And in this case, we’ve skipped more than a moment. We’ve skipped at least half an episode – something far more attention-getting, to any self-respecting audience. What happened when Amy shot at the little girl in the astronaut suit? Aside from the fact she missed. Did the little girl walk away? Did she stay and chat? Or did the Silents take her? What prompted the fake-out at the beginning of the episode and the Doctor’s imprisonment? I can come up with scenarios for all of these, but it’s as if the story were a three-parter and the second part was left in the men’s room of a bar somewhere near the BBC. I like the dizziness this produces.
It’s open. It’s closed. And there’s no Moment They Figure It Out. They may have filmed it in the US, but dammit, it’s un-American.
*Visually similar to that wonderful moment in Night of the Hunter when we look down through a wet spiderweb and see the two children drift downstream. That was more dreamlike, of course, where this would be played for horror and threat. What a loss to humanity that Charles Laughton only directed one film.

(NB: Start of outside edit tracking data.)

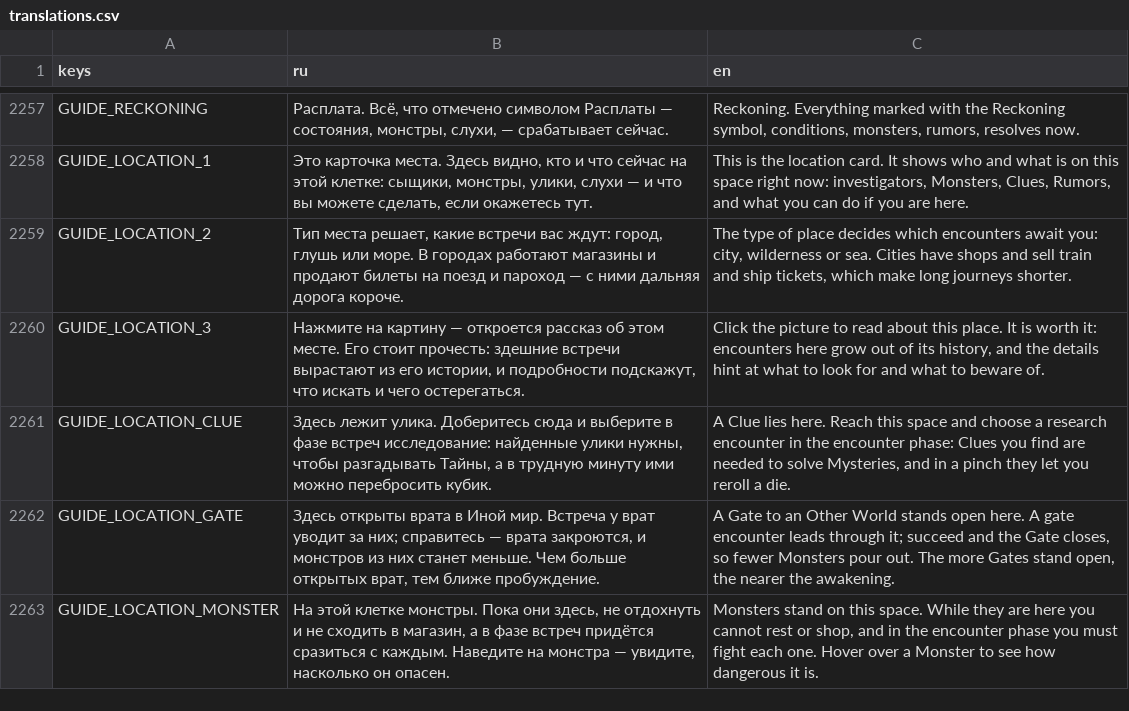
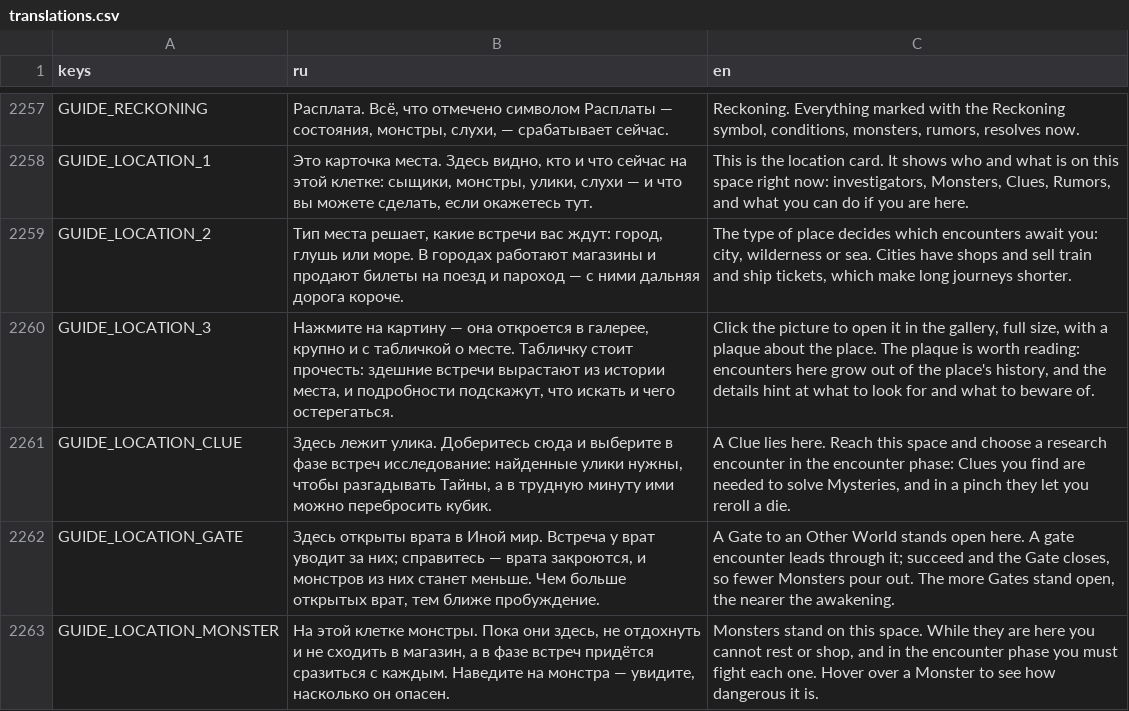
Before and after one commit to fatuk/dark-omens-godot, a CSV file: assets/i18n/translations.csv, drawn as a sheet; only a part is shown, gaps mark what is left out.

```diff
--- a/assets/i18n/translations.csv
+++ b/assets/i18n/translations.csv
@@ -2259,3 +2259,3 @@ GUIDE_LOCATION_1,"Это карточка места. Здесь видно, к
 GUIDE_LOCATION_2,"Тип места решает, какие встречи вас ждут: город, глушь или море. В городах работают магазины и продают билеты на поезд и пароход — с ними дальняя дорога короче.","The type of place decides which encounters await you: city, wilderness or sea. Cities have shops and sell train and ship tickets, which make long journeys shorter."
-GUIDE_LOCATION_3,"Нажмите на картину — откроется рассказ об этом месте. Его стоит прочесть: здешние встречи вырастают из его истории, и подробности подскажут, что искать и чего остерегаться.","Click the picture to read about this place. It is worth it: encounters here grow out of its history, and the details hint at what to look for and what to beware of."
+GUIDE_LOCATION_3,"Нажмите на картину — она откроется в галерее, крупно и с табличкой о месте. Табличку стоит прочесть: здешние встречи вырастают из истории места, и подробности подскажут, что искать и чего остерегаться.","Click the picture to open it in the gallery, full size, with a plaque about the place. The plaque is worth reading: encounters here grow out of the place's history, and the details hint at what to look for and what to beware of."
 GUIDE_LOCATION_CLUE,"Здесь лежит улика. Доберитесь сюда и выберите в фазе встреч исследование: найденные улики нужны, чтобы разгадывать Тайны, а в трудную минуту ими можно перебросить кубик.","A Clue lies here. Reach this space and choose a research encounter in the encounter phase: Clues you find are needed to solve Mysteries, and in a pinch they let you reroll a die."
```
Also changed, not shown: 2 other files.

** I’ve always considered the ability to mess with the memories of others to be one of the most ethically suspect and corrupting of super-powers. And one of the most terrifying to have used against you. I actually pitched a villain in the first year of Smallville who could make you forget the last twenty minutes or so of your life. For one obvious example, imagine what an entitled sociopath could do to the pretty girls who’ve been ignoring him. Then give it a few more minutes; they won’t remember why they’re crying and they’ll greet him as a friend. How can you fight someone you can’t remember meeting? But I was told it just wasn’t “visceral” enough. The show was just starting out, and we had to concentrate on villains with physical powers for the first year – super-strength or firestarting or the ability to suck all the fat out of the human body. This is at least partly my fault, as I was unable to convey to anybody why screwing with people’s memories is indeed visceral — and probably never could have without writing the actual script. This, by the way, is endemic to television; you don’t get permission to do something unless you can communicate your vision – which is your responsibility – or unless someone else has already done something similar in a cool way, so you can point to it and say, “Like that.”
*** A technique also used in A Beautiful Mind and the short-story version of Stephen King’s “Apt Pupil” (where the boy is unable to stop turning the pages of Nazi comic books, shocked-disturbed-fascinated that people actually did these things, and the reader is unable to stop turning the pages, riveted at a boy falling into the same madness; it’s hard not to feel tainted, reading that).
(Note: This blog has a mirror at tightropegirl on Live Journal, and most of the discussion is there.)